▸ **What the task asks**: Could you restate all of the records below exactly, with the pictures left out?

——

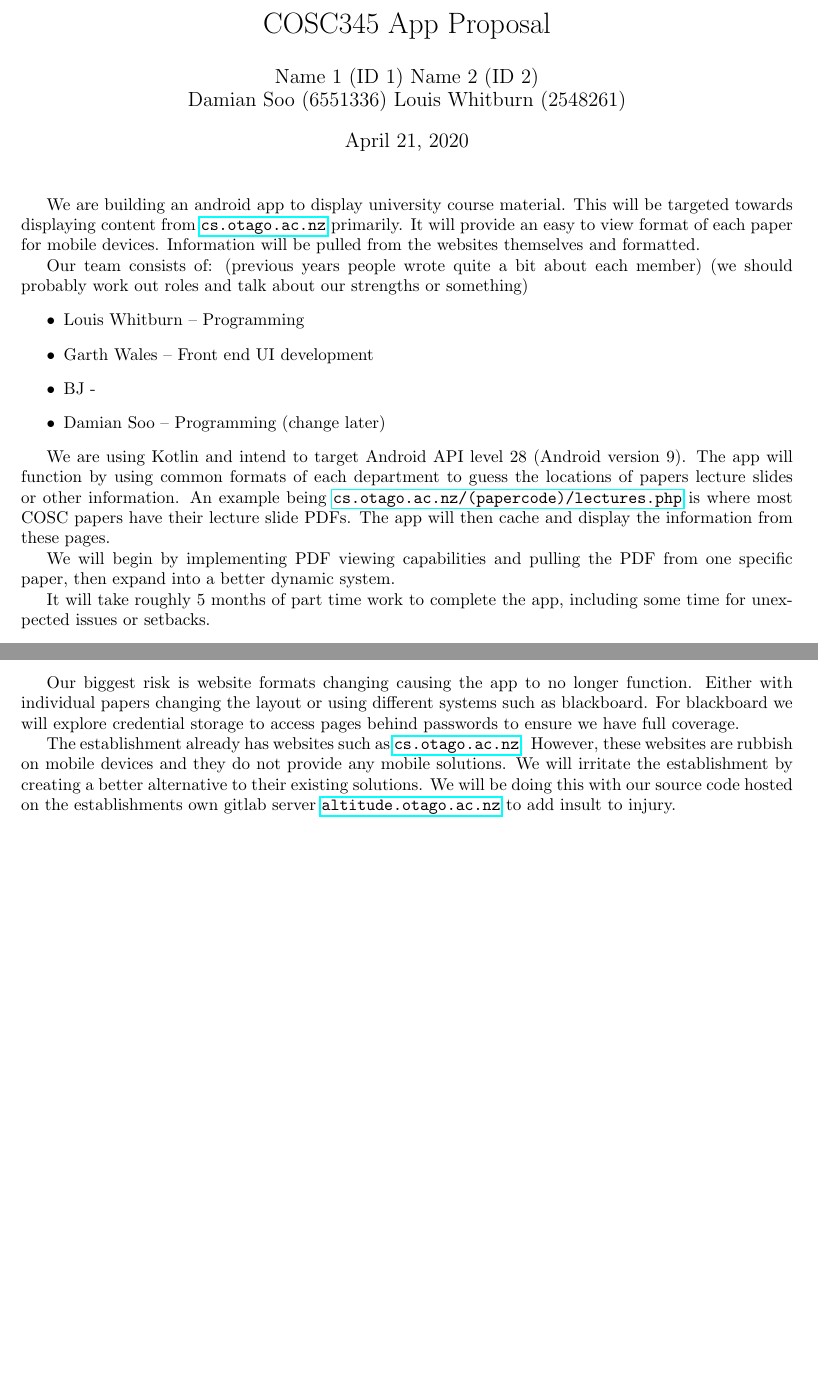
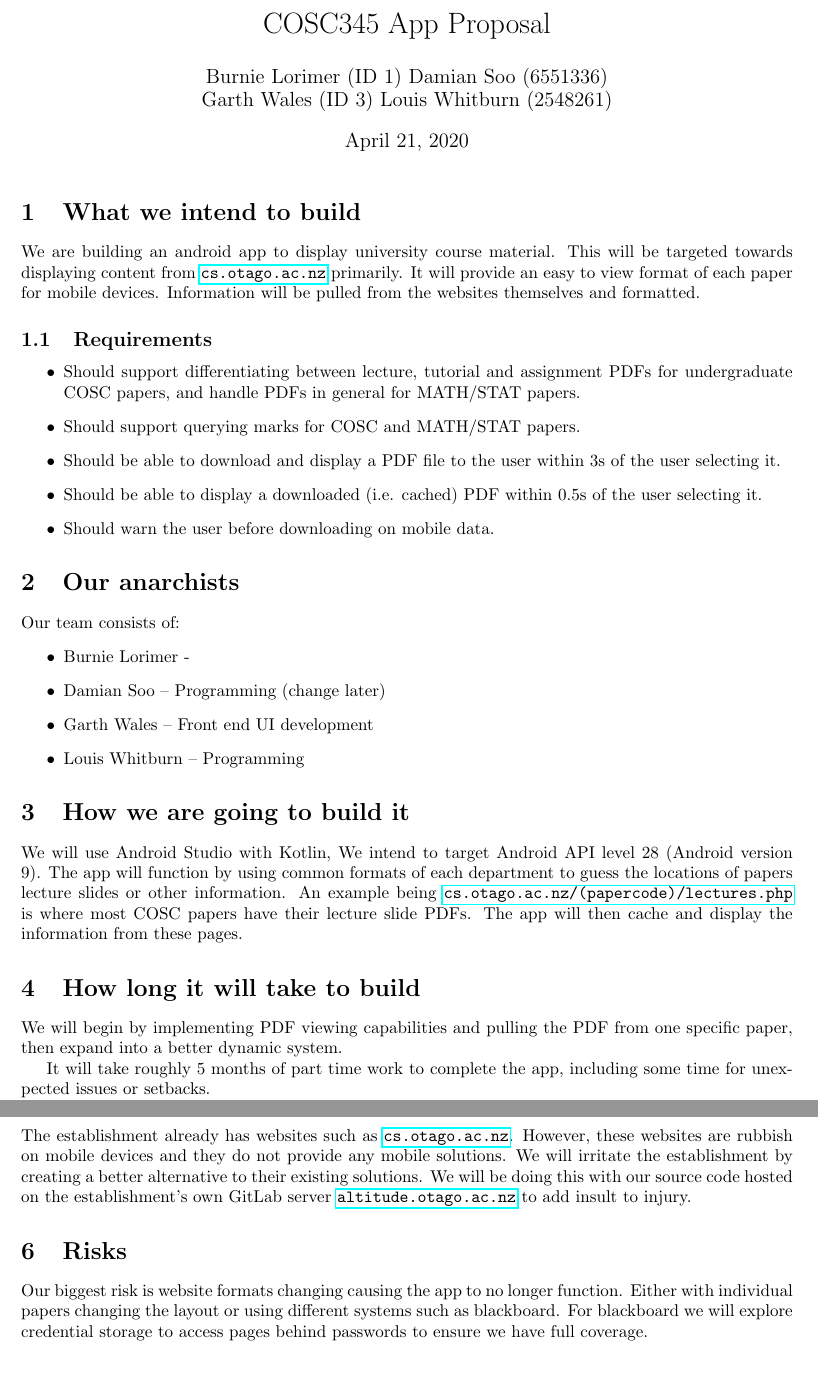
Before and after one commit to GenericPath/345, a LaTeX document (proposal/proposal.tex): two parts of pages 1 and 2 of 2, joined at a grey line, cut so that both start at the same text. Compiled offline with pdfLaTeX.

Commit message:
Improved formatting, improved chart

```diff
--- a/proposal/proposal.tex
+++ b/proposal/proposal.tex
@@ -9,23 +16,42 @@
 
 \title{COSC345 App Proposal}
-\author{Name 1 (ID 1) Name 2 (ID 2) \\ Damian Soo (6551336) Louis Whitburn (2548261)}
+
+%Names in alphabetical order by surname
+\author{Burnie Lorimer (ID 1) Damian Soo (6551336) \\ Garth Wales (ID 3) Louis Whitburn (2548261)}
 \date{\today}
 
 \begin{document}
 	\maketitle
 
+	\section{What we intend to build}
+
 	We are building an android app to display university course material. This will be targeted towards displaying content from \url{cs.otago.ac.nz} primarily. It will provide an easy to view format of each paper for mobile devices. Information will be pulled from the websites themselves and formatted.
 
-	Our team consists of: (previous years people wrote quite a bit about each member)
-	(we should probably work out roles and talk about our strengths or something)
+	\subsection{Requirements}
+
 	\begin{itemize}
-		\item Louis Whitburn – Programming
-		\item Garth Wales – Front end UI development
-		\item BJ -
-		\item Damian Soo – Programming (change later)
+		\item Should support differentiating between lecture, tutorial and assignment PDFs for undergraduate COSC papers, and handle PDFs in general for MATH/STAT papers.
+		\item Should support querying marks for COSC and MATH/STAT papers.
+		\item Should be able to download and display a PDF file to the user within 3s of the user selecting it.
+		\item Should be able to display a downloaded (i.e. cached) PDF within 0.5s of the user selecting it.
+		\item Should warn the user before downloading on mobile data.
 	\end{itemize}
 
-	We are using Kotlin and intend to target Android API level 28 (Android version 9). The app will function by using common formats of each department to guess the locations of papers lecture slides or other information. An example being \url{cs.otago.ac.nz/(papercode)/lectures.php} is where most COSC papers have their lecture slide PDFs. The app will then cache and display the information from these pages.
+	\section{Our anarchists}
+
+	Our team consists of:
+	\begin{itemize}
+		\item Burnie Lorimer -
+		\item Damian Soo – Programming (change later)
+		\item Garth Wales – Front end UI development
+		\item Louis Whitburn – Programming
+	\end{itemize}
+
+	\section{How we are going to build it}
+
+	We will use Android Studio with Kotlin, We intend to target Android API level 28 (Android version 9). The app will function by using common formats of each department to guess the locations of papers lecture slides or other information. An example being \url{cs.otago.ac.nz/(papercode)/lectures.php} is where most COSC papers have their lecture slide PDFs. The app will then cache and display the information from these pages.
+
+	\section{How long it will take to build}
 
 	We will begin by implementing PDF viewing capabilities and pulling the PDF from one specific paper, then expand into a better dynamic system.
 
@@ -39,4 +77,6 @@
+	The establishment already has websites such as \url{cs.otago.ac.nz}. However, these websites are rubbish on mobile devices and they do not provide any mobile solutions. We will irritate the establishment by creating a better alternative to their existing solutions. We will be doing this with our source code hosted on the establishment's own GitLab server \url{altitude.otago.ac.nz} to add insult to injury.
+
+	\section{Risks}
+
 	Our biggest risk is website formats changing causing the app to no longer function. Either with individual papers changing the layout or using different systems such as blackboard. For blackboard we will explore credential storage to access pages behind passwords to ensure we have full coverage.
-
-	The establishment already has websites such as \url{cs.otago.ac.nz}. However, these websites are rubbish on mobile devices and they do not provide any mobile solutions. We will irritate the establishment by creating a better alternative to their existing solutions. We will be doing this with our source code hosted on the establishments own gitlab server \url{altitude.otago.ac.nz} to add insult to injury.
 \end{document}
```
Also changed, not shown: proposal/chart.png, proposal/proposal.tex (21 more changed lines), 1 other file.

——

▸ **Task result**:
Before and after one commit to GenericPath/345, a LaTeX document (proposal/proposal.tex): two parts of pages 1 and 2 of 2, joined at a grey line, cut so that both start at the same text. Compiled offline with pdfLaTeX.

Commit message:
Improved formatting, improved chart

```diff
--- a/proposal/proposal.tex
+++ b/proposal/proposal.tex
@@ -9,23 +16,42 @@
 
 \title{COSC345 App Proposal}
-\author{Name 1 (ID 1) Name 2 (ID 2) \\ Damian Soo (6551336) Louis Whitburn (2548261)}
+
+%Names in alphabetical order by surname
+\author{Burnie Lorimer (ID 1) Damian Soo (6551336) \\ Garth Wales (ID 3) Louis Whitburn (2548261)}
 \date{\today}
 
 \begin{document}
 	\maketitle
 
+	\section{What we intend to build}
+
 	We are building an android app to display university course material. This will be targeted towards displaying content from \url{cs.otago.ac.nz} primarily. It will provide an easy to view format of each paper for mobile devices. Information will be pulled from the websites themselves and formatted.
 
-	Our team consists of: (previous years people wrote quite a bit about each member)
-	(we should probably work out roles and talk about our strengths or something)
+	\subsection{Requirements}
+
 	\begin{itemize}
-		\item Louis Whitburn – Programming
-		\item Garth Wales – Front end UI development
-		\item BJ -
-		\item Damian Soo – Programming (change later)
+		\item Should support differentiating between lecture, tutorial and assignment PDFs for undergraduate COSC papers, and handle PDFs in general for MATH/STAT papers.
+		\item Should support querying marks for COSC and MATH/STAT papers.
+		\item Should be able to download and display a PDF file to the user within 3s of the user selecting it.
+		\item Should be able to display a downloaded (i.e. cached) PDF within 0.5s of the user selecting it.
+		\item Should warn the user before downloading on mobile data.
 	\end{itemize}
 
-	We are using Kotlin and intend to target Android API level 28 (Android version 9). The app will function by using common formats of each department to guess the locations of papers lecture slides or other information. An example being \url{cs.otago.ac.nz/(papercode)/lectures.php} is where most COSC papers have their lecture slide PDFs. The app will then cache and display the information from these pages.
+	\section{Our anarchists}
+
+	Our team consists of:
+	\begin{itemize}
+		\item Burnie Lorimer -
+		\item Damian Soo – Programming (change later)
+		\item Garth Wales – Front end UI development
+		\item Louis Whitburn – Programming
+	\end{itemize}
+
+	\section{How we are going to build it}
+
+	We will use Android Studio with Kotlin, We intend to target Android API level 28 (Android version 9). The app will function by using common formats of each department to guess the locations of papers lecture slides or other information. An example being \url{cs.otago.ac.nz/(papercode)/lectures.php} is where most COSC papers have their lecture slide PDFs. The app will then cache and display the information from these pages.
+
+	\section{How long it will take to build}
 
 	We will begin by implementing PDF viewing capabilities and pulling the PDF from one specific paper, then expand into a better dynamic system.
 
@@ -39,4 +77,6 @@
+	The establishment already has websites such as \url{cs.otago.ac.nz}. However, these websites are rubbish on mobile devices and they do not provide any mobile solutions. We will irritate the establishment by creating a better alternative to their existing solutions. We will be doing this with our source code hosted on the establishment's own GitLab server \url{altitude.otago.ac.nz} to add insult to injury.
+
+	\section{Risks}
+
 	Our biggest risk is website formats changing causing the app to no longer function. Either with individual papers changing the layout or using different systems such as blackboard. For blackboard we will explore credential storage to access pages behind passwords to ensure we have full coverage.
-
-	The establishment already has websites such as \url{cs.otago.ac.nz}. However, these websites are rubbish on mobile devices and they do not provide any mobile solutions. We will irritate the establishment by creating a better alternative to their existing solutions. We will be doing this with our source code hosted on the establishments own gitlab server \url{altitude.otago.ac.nz} to add insult to injury.
 \end{document}
```
Also changed, not shown: proposal/chart.png, proposal/proposal.tex (21 more changed lines), 1 other file.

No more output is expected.